[DATA FOR ANALYSIS Boundary: Start]

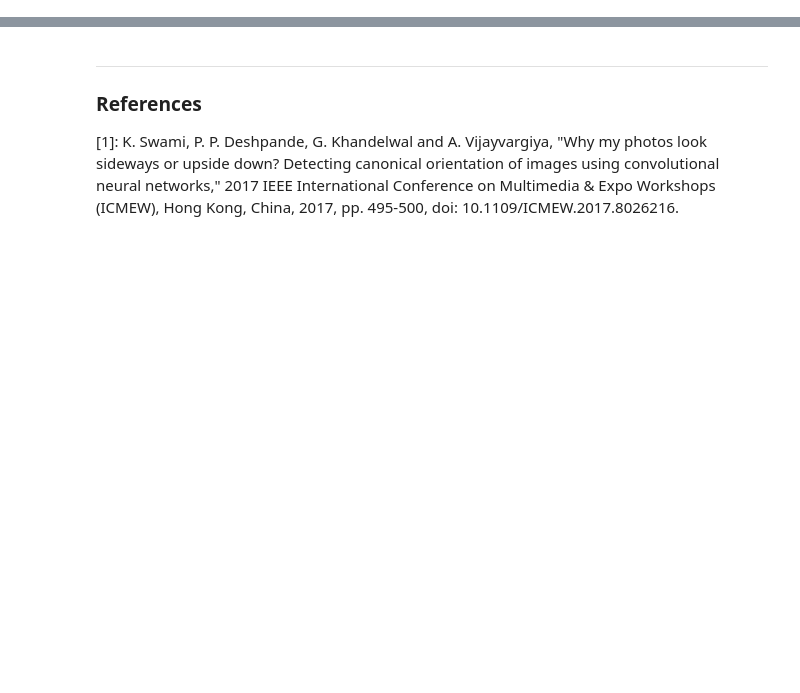
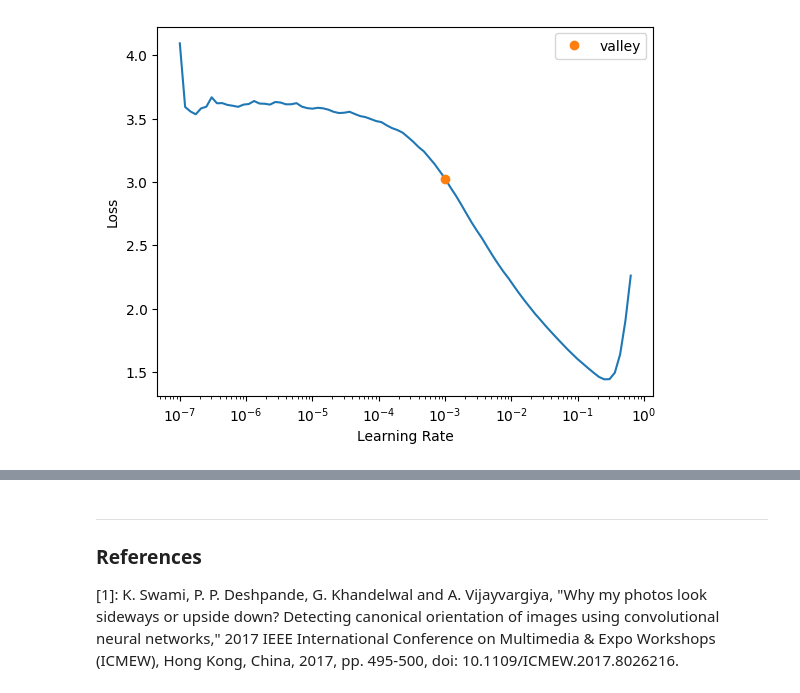
Before and after one commit to open-ortho/BFD9000, a Jupyter notebook: documentation/fliprot_logbook.ipynb, the cells around one changed output, grey strips where cells are left out. Cells and saved outputs as stored; diff of their text form; code cells hidden in the pictures; blank space fills up the shorter version.

```diff
--- a/documentation/fliprot_logbook.ipynb
+++ b/documentation/fliprot_logbook.ipynb
@@ -16,0 +69,5 @@ import fastai
+# %%
+learn = vision_learner(dls, resnet18, metrics=accuracy)
+learn.to_fp16()
+lr = learn.lr_find()
+# %% [output]
@@ -16,0 +75 @@ import fastai
+[figure, added]
```
Also changed, not shown: parts of 14 cells of this notebook, 2 other files.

[DATA FOR ANALYSIS Boundary: End]

An exact copy of all the lines above is required, with the pictures removed.

Before and after one commit to open-ortho/BFD9000, a Jupyter notebook: documentation/fliprot_logbook.ipynb, the cells around one changed output, grey strips where cells are left out. Cells and saved outputs as stored; diff of their text form; code cells hidden in the pictures; blank space fills up the shorter version.

```diff
--- a/documentation/fliprot_logbook.ipynb
+++ b/documentation/fliprot_logbook.ipynb
@@ -16,0 +69,5 @@ import fastai
+# %%
+learn = vision_learner(dls, resnet18, metrics=accuracy)
+learn.to_fp16()
+lr = learn.lr_find()
+# %% [output]
@@ -16,0 +75 @@ import fastai
+[figure, added]
```
Also changed, not shown: parts of 14 cells of this notebook, 2 other files.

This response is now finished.